 Q

:  My little boy is in the seventh grade.  His school called me in October to tell me he had become a behavior problem and that his behavior had been a problem all year.  I think I should have been told about this sooner.  It is too late to do much about this now after his behaviors have already become habits.  I cannot understand why I am just now hearing about this.

A

:  You need to stop focusing on when you were told about your son’s behaviors and begin focusing on what you were told.  You were told your son is causing problems at school.  Your immediate response should be to ask how soon you can meet with his teacher and counselor to discuss the problem and formulate resolutions.

While meeting, set up a behavior system with the teacher so that you can monitor his behavior every day.  If his behaviors are acceptable at school, allow your son to have his normal privileges at home.  

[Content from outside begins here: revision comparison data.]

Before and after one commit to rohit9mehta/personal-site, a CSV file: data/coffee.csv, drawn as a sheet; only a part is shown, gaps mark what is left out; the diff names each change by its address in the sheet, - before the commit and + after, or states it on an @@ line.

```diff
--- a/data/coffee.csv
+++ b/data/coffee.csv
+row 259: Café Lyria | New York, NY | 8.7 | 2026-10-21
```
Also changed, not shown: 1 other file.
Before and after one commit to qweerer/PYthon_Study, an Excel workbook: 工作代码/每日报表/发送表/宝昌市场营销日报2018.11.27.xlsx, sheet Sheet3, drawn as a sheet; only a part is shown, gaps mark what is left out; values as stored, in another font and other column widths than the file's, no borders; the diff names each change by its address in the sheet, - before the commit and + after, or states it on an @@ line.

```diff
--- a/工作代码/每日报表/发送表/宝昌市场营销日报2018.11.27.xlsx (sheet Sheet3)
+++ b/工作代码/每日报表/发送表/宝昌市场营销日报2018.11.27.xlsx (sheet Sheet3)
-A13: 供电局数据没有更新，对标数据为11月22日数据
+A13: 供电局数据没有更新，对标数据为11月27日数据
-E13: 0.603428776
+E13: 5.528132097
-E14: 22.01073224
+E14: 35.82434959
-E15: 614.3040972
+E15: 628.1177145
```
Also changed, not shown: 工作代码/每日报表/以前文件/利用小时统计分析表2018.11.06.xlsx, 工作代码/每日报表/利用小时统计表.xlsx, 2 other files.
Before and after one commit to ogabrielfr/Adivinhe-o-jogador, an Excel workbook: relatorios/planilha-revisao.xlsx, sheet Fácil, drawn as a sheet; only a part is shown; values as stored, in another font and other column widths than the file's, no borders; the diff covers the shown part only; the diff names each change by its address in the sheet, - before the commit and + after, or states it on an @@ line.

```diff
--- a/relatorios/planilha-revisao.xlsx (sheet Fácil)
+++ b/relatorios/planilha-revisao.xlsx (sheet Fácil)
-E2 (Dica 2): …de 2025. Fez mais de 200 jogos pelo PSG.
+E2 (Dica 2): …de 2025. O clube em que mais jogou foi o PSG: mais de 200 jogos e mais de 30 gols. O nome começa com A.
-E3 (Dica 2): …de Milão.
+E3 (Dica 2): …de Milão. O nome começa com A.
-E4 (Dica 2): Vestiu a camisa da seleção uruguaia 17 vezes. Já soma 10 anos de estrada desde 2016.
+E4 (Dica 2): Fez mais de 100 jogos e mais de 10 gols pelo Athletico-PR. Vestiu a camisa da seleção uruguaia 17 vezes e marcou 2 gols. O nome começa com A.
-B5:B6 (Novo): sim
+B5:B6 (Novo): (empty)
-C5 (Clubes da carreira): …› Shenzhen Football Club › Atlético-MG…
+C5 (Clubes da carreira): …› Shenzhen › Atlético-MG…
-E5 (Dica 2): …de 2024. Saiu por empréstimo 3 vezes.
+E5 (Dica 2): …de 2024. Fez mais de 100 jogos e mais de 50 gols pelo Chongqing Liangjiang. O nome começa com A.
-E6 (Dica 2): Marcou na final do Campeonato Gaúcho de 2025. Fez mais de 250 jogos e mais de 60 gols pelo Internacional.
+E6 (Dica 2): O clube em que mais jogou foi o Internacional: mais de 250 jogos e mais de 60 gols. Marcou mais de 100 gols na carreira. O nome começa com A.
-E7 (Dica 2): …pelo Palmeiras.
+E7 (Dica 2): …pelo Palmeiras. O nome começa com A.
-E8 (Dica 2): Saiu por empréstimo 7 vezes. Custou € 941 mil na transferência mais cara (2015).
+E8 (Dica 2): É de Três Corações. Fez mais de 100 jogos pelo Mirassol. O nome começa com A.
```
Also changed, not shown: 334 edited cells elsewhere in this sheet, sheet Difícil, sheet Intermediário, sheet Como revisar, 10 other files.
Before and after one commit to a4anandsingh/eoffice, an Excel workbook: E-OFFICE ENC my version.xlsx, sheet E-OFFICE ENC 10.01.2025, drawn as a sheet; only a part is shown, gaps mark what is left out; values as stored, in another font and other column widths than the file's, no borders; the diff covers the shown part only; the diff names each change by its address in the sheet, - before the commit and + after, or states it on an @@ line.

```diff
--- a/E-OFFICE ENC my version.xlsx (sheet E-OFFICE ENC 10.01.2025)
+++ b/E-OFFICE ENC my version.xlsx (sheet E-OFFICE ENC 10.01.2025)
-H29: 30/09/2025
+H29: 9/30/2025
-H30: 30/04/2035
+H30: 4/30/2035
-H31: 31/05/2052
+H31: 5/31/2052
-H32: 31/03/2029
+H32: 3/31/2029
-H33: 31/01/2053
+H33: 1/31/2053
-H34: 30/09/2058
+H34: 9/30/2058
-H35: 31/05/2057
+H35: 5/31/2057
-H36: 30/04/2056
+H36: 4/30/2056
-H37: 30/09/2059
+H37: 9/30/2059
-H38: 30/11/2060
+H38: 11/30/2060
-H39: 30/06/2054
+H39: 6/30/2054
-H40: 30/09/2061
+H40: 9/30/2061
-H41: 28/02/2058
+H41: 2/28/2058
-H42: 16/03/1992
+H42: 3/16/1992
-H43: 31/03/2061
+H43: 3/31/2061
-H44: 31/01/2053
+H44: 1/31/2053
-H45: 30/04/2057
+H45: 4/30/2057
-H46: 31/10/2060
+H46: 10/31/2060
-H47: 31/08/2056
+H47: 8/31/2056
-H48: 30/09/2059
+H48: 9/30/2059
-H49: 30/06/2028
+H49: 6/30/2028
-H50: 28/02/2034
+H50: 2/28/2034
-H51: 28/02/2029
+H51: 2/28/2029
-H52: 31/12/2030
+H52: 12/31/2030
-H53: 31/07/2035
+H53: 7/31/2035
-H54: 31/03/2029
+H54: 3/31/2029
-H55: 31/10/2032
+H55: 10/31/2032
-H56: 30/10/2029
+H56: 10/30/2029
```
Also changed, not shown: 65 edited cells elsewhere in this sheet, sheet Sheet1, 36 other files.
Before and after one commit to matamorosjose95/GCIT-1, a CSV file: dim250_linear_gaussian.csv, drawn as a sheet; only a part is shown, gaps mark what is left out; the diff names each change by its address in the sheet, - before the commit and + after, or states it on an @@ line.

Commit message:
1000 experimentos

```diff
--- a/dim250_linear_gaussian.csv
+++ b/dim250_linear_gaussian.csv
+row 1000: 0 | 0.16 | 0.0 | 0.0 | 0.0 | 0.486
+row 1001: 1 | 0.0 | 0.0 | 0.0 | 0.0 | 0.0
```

If his behavior is unacceptable, take away his privileges for the day.  Do this on a day-by-day basis.

The privileges that could be involved include television, video games, computer, cell phone, sports, playing outside, being with friends and the use of any other electronics.  

Make sure you explain to him clearly and exactly what the plan is and follow through with your part every day.

You need to realize that your son being a behavior problem at school is your problem at home.  You must take steps to resolve this.  If nothing is done at home, your son will continue with his unacceptable behavior at school.  This will allow the behaviors to escalate and become more out of control.  This could result in detentions, suspensions, alternative school assignment or even expulsion from the school district.

Each time your son misbehaves, he is missing out on crucial learning as well as keeping other students from learning.

Lastly, your little boy is not a little boy.  He is a seventh grader, which means it is time to stop thinking of him as a little boy.  You are enabling him to stay immature by referring to him as your little boy.  He is well on his way to becoming a young man and needs to handle the responsibilities of all young men his age.  This means that he must learn to be responsible for his behaviors. 

(Mary Beth Hall is a guidance counselor at Grant County High School. To get a question answered, e-mail her at  marybeth.hall@grant.kyschools.us.)